GRAND RAPIDS, Mich. (WOOD) - It took a week and a half for Grand Rapids police to learn the name of a man who died after being beaten and robbed.
Ariel Martinez was robbed by three or four men in the 1900 block of Horton Avenue on Sept. 8. GRPD said. He was beaten and stripped of some of his clothes. He later died of the head injuries he sustained in the attack.
Police had a difficult time identifying Martinez because they thought he was an undocumented worker.
Police say that undocumented workers are sometimes targeted.
"We find that people are singled out sometimes because of what the suspects thinks is the status of the victim, and they rob them thinking, 'Hey, they are never going to call the police,'" Hertel said.

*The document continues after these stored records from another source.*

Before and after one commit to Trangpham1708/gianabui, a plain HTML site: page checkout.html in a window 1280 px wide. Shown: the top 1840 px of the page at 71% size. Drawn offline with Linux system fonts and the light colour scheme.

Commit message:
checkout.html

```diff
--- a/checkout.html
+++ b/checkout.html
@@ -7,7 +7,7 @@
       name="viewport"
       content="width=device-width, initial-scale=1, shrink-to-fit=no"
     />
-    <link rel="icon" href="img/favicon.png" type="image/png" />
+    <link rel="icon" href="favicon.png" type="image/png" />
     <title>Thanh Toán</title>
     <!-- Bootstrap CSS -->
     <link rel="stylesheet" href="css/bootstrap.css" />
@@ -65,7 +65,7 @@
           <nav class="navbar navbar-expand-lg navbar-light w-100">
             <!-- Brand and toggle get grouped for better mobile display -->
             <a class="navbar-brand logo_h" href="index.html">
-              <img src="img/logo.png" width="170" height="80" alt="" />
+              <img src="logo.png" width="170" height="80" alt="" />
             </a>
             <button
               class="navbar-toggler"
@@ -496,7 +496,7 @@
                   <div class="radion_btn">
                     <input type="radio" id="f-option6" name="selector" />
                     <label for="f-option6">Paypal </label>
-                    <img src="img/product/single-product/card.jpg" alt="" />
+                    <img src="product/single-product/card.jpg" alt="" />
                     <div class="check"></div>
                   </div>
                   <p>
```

But fears of deportation sometimes cause crimes to go unreported, GRPD says. The department said that fear is unfounded.
"We're everybody's police department. Everybody here is serviced by us. Even if you are undocumented, we're going to address your crime and we are going to investigated to our fullest ability," GRPD Capt. Jeffrey Hertel said.
Leaders within the Hispanic community say GRPD is doing what it can to reach out and that it now lies with the Hispanic community to respond.
"They're scared. Aside from being scared, their legal status and the language barrier," said Maria Meoreno of the Roosevelt Park Neighborhood Association.
Moreno works directly with police, helping people in her neighborhood understand they need to report crimes. If they don't she says, the crime will continue.
"They have to learn to call. They have to not be afraid to call the police. They are here to help us," she said.
Moreno says there is still work to be done, but a lot of progress has been made and she credits police, particularly current Chief Kevin Belk and his predecessor Harry Dolan, for that.
"Chief Belk has done, and Chief Dolen have done so much for our areas for our neighborhoods. And again, I think it all depends on us," she said.
GRPD stresses that people should report crimes regardless of their immigration status because its job is to solve crimes, not deport people.
Thirty-three-year-old Ronald T. Smith II was grew up in Warren.
Is tonight the night? Maybe it's tomorrow. Or even Sunday.
Two other people, who were inside the residence at the time, escaped safely.